One of the ancestors of 81-year-old Taguchi Tomisaburou, a minshuku owner on Ojika island, had a particularly profound link with Funamori. In the closing days of the Edo period, an ancestor of his five generations removed (named Tokuheiji) had stopped at Sotome port, and had there encountered a father with twin sons who were Hidden Christians on flight from Sotome. His temperament was such that he did not want to abandon those who were in need of help and, risking his life to help them, he took them with him to Ojika as his servants. Afterwards, this family went and settled in Funamori.

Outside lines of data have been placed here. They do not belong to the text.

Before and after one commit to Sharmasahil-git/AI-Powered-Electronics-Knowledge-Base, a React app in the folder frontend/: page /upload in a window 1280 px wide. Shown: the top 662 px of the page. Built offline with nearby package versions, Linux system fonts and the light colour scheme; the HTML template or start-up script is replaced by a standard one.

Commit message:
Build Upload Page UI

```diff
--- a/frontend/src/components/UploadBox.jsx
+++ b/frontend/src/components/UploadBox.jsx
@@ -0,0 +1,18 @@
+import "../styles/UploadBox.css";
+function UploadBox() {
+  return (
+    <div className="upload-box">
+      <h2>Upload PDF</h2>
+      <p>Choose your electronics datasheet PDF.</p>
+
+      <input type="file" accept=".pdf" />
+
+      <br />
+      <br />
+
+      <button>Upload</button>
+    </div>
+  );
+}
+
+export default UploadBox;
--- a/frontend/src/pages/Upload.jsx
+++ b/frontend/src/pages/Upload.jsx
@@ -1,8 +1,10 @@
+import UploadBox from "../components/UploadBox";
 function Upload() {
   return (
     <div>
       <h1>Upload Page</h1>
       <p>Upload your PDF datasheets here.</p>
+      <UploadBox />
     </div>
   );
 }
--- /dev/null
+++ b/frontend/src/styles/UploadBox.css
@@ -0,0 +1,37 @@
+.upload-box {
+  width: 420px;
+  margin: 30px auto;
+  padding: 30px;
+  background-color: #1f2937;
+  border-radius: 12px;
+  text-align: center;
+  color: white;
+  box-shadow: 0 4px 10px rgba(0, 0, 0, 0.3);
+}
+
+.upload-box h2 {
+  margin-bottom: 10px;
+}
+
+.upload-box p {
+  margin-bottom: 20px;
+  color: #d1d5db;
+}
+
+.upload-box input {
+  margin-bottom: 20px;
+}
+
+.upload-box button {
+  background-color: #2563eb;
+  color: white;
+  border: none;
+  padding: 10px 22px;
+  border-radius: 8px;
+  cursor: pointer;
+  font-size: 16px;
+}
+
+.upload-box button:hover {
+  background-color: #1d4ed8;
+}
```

It is said they called the man who had helped them “Danna-sama” (literally, “master”) and that at o-bon (a Buddhist festival which commemorates one’s ancestors) and o-shougatsu (Japanese new year) they sent him vegetables and fruit.

In the post-war period, Taguchi Tomisaburou was for a while appointed to the junior high school on Nozaki island as a teacher. As he recalls with fondness, “When I called on the homes of my pupils in Funamori, I was given hot pancakes fried in Camellia oil. They were delicious!”